Article 311 of the Indian Constitution enshrines a civil servant’s right to be heard. It provides protection against dismissal at pleasure and acts as a Constitutional guarantee. However, Article 311 does not apply to those who have committed a crime. In such cases, the civil servant will not be protected from dismissal and will be removed without a hearing.
The Doctrine of Pleasure does not apply to all government servants, but it certainly applies to public service.
It is a part of the Indian Polity syllabus in exams of Union Civil Services. Here are some examples. Let us say a police officer, a civil servant, or any officer from defense services has been convicted of a crime. He is subsequently pulled out from his post. He may not be allowed to defend himself, but his suspension from service without any inquiry is valid.
- Sukhbans Singh v. State of Punjab (1962)
- Shyam Lal v. State of Uttar Pradesh (1953)
- State of Bihar v. Abdul Majid (1954)
- State of Uttar Pradesh and Anr. v. Audh Narain Singh and Anr. (1964)
- What is Clause 2 of Article 311?
- What is the Doctrine of Pleasure in India?
- Which article of the Indian Constitution makes reference to the doctrine of pleasure?
- In which article of the Indian Constitution is the term "All India Service" defined?
- Which categories of officers do not fall under the jurisdiction of Article 311?
- What occurs during a departmental investigation?
- In case civil servant believes that they have been subjected to unfair treatment during the departmental inquiry proceedings, where can they file a lawsuit to seek redressal?
- Which national authority is given power by the doctrine of pleasure?
- Can a government employee's dismissal from their position or their compulsory retirement fall inside the ambit of Article 311?
- State the Case Related to the Use of Article 311(2) Subsections.
- Write the exceptions to Article 311 (2).
What is Article 311 of the Indian Constitution and its Clause?
Article 311 of the Constitution of India deals with the regulations pertaining to the dismissal, withdrawal, or rank reduction of a civil servant serving under the Union of India or a State government
Anybody in the Union’s civil service, an all-India service, the civil service of a State, or civil service under the Union or a State will not be dismissed or withdrawn by any authority subordinate to the one who hired them.
No individual mentioned earlier shall be subject to dismissal, removal, or reduction in rank unless there has been an inquiry in which they were informed of the charges against them and provided a fair chance to respond to those charges.
If, after such an inquiry, it is proposed to impose a penalty on the individual, then the penalty may be imposed based on the evidence presented during the inquiry, without the need to provide the person with an opportunity to make representations regarding the proposed penalty:
With the additional proviso that this clause will not be applicable—
- (a) where a person is removed, dismissed, or reduced in rank as a result of a criminal act that was brought against them based on their actions.
- (b) if the authority who has the power to dismiss, remove or reduce a person in rank believes and documented in writing, that it is not feasible to conduct an inquiry for a valid reason.
- (c) in cases where the President or Governor is convinced that holding an inquiry would jeopardize the security of the State.

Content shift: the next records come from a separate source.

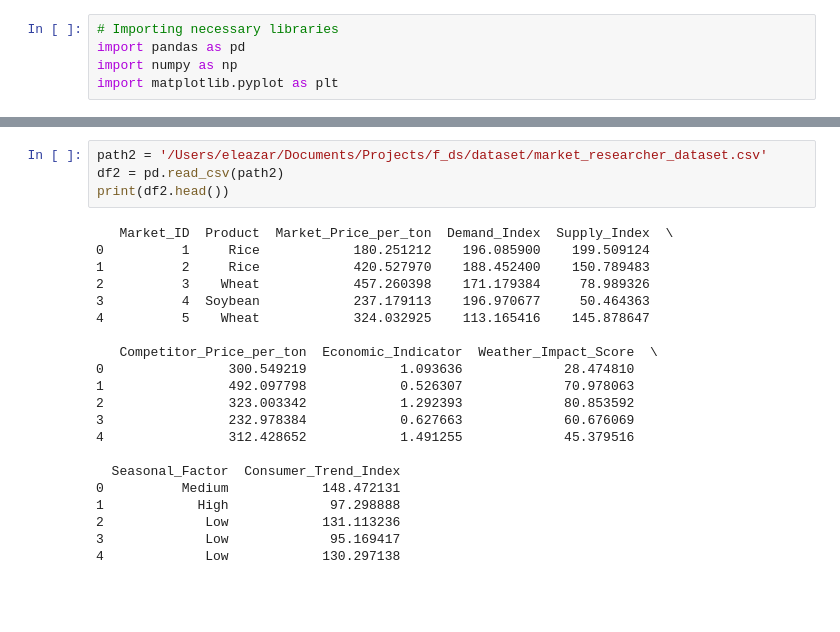
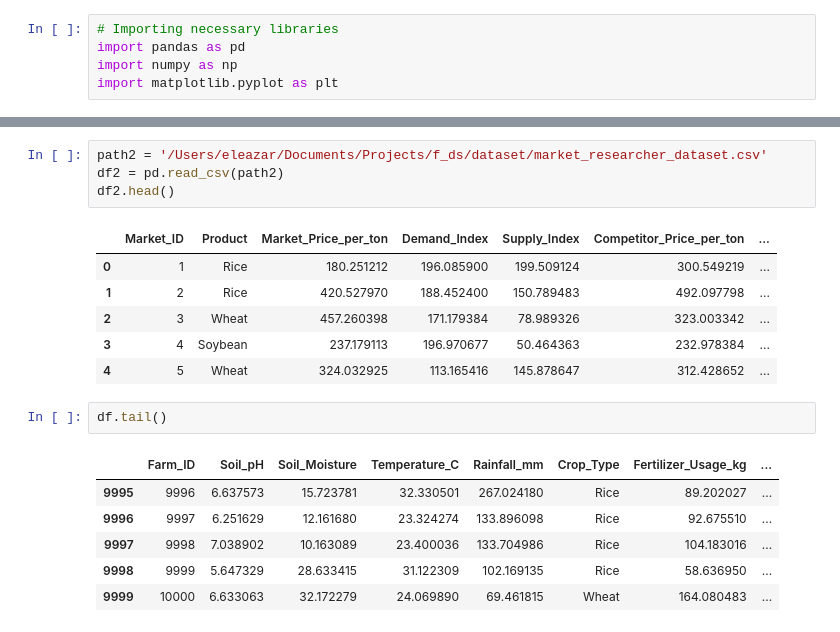
Before and after one commit to DiazHumberto/f_ds, a Jupyter notebook: notebooks/optimizing_sustainable_farming.ipynb, the cells around one changed output, grey strips where cells are left out. Cells and saved outputs as stored; diff of their text form; blank space fills up the shorter version.

```diff
--- a/notebooks/optimizing_sustainable_farming.ipynb
+++ b/notebooks/optimizing_sustainable_farming.ipynb
@@ -31,25 +17,20 @@ print(df.head())
 # %%
 path2 = '/Users/eleazar/Documents/Projects/f_ds/dataset/market_researcher_dataset.csv'
 df2 = pd.read_csv(path2)
-print(df2.head())
+df2.head()
 # %% [output]
-   Market_ID  Product  Market_Price_per_ton  Demand_Index  Supply_Index  \
-0          1     Rice            180.251212    196.085900    199.509124
-1          2     Rice            420.527970    188.452400    150.789483
-2          3    Wheat            457.260398    171.179384     78.989326
-3          4  Soybean            237.179113    196.970677     50.464363
-4          5    Wheat            324.032925    113.165416    145.878647
-
-   Competitor_Price_per_ton  Economic_Indicator  Weather_Impact_Score  \
-0                300.549219            1.093636             28.474810
-1                492.097798            0.526307             70.978063
-2                323.003342            1.292393             80.853592
-3                232.978384            0.627663             60.676069
-4                312.428652            1.491255             45.379516
-
-  Seasonal_Factor  Consumer_Trend_Index
-0          Medium            148.472131
-1            High             97.298888
-2             Low            131.113236
-3             Low             95.169417
-4             Low            130.297138
+|  | Market_ID | Product | Market_Price_per_ton | Demand_Index | Supply_Index | Competitor_Price_per_ton | ... |
+| 0 | 1 | Rice | 180.251212 | 196.085900 | 199.509124 | 300.549219 | ... |
+| 1 | 2 | Rice | 420.527970 | 188.452400 | 150.789483 | 492.097798 | ... |
+| 2 | 3 | Wheat | 457.260398 | 171.179384 | 78.989326 | 323.003342 | ... |
+| 3 | 4 | Soybean | 237.179113 | 196.970677 | 50.464363 | 232.978384 | ... |
+| 4 | 5 | Wheat | 324.032925 | 113.165416 | 145.878647 | 312.428652 | ... |
+# %%
+df.tail()
+# %% [output]
+|  | Farm_ID | Soil_pH | Soil_Moisture | Temperature_C | Rainfall_mm | Crop_Type | Fertilizer_Usage_kg | ... |
+| 9995 | 9996 | 6.637573 | 15.723781 | 32.330501 | 267.024180 | Rice | 89.202027 | ... |
+| 9996 | 9997 | 6.251629 | 12.161680 | 23.324274 | 133.896098 | Rice | 92.675510 | ... |
+| 9997 | 9998 | 7.038902 | 10.163089 | 23.400036 | 133.704986 | Rice | 104.183016 | ... |
+| 9998 | 9999 | 5.647329 | 28.633415 | 31.122309 | 102.169135 | Rice | 58.636950 | ... |
+| 9999 | 10000 | 6.633063 | 32.172279 | 24.069890 | 69.461815 | Wheat | 164.080483 | ... |
```
Also changed, not shown: parts of 5 cells of this notebook.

If there is uncertainty about the feasibility of conducting the inquiry mentioned in clause (2) for an individual in the aforementioned positions, the final decision on this matter will rest with the authority empowered to dismiss, remove, or reduce that person in rank.
Explanation of the Terms Used in Article 311
Dismissal and Removal
Although the terms “dismissal” and “removal” are synonymous, they have legal definitions due to their frequent occurrence in service rules. A person is prohibited from work in the future if they are dismissed, but they are not prohibited in the future if they are removed.
No Removal by Subordinate Authority
The phrase “no removal by subordinate authority” does not imply that the dismissal or removal must be carried out by the same authority who made the appointment or by his immediate supervisors.
It is sufficient if the authority that is dismissing someone from their position is of the same rank or a co-ordinate rank as the authority that appointed them.
Reduction in Rank
The term “reduction in rank” refers to a demotion from a higher position or post to a lower one, as opposed to losing one’s place within a rank or cadre. In the case of the State of Punjab v Kishan Das, the Supreme Court clarified that a decrease in salary within the same cadre does not qualify as a reduction in rank.
Informed of the charges
When we say that someone has been “informed of the charges,” we mean that they have been served with a charge sheet that details the reasoning behind the accusations that have been levied against the concerned officer as well as a statement of allegations against each charge.
The purpose of Article 311 of the Indian Constitution is to safeguard job security and protect the rights of individuals serving in civil service positions.
This article lays down the guidelines and procedures for dismissing or removing government officials from their positions and sets out certain exceptions to ensure that disciplinary action is taken fairly and justly.
The aim of this provision is to prevent arbitrary action against government officials and provide them with a reasonable opportunity to defend themselves against any accusations made against them.
Ultimately, Article 311 seeks to ensure that the dismissal or removal of government officials is done in a manner that is just, fair, and in accordance with the principles of natural justice.
Article 311 achieves this objective by virtue of the following mechanism:
- It provides security to government employees for the duration of their employment.
- It protects honest civil officials against the kind of corruption that could lead to their being arbitrarily demoted, removed, or fired.
- Any individual employed as a civil servant, regardless of their nature (permanent, temporary, officiating, or probationary), is protected under Article 311.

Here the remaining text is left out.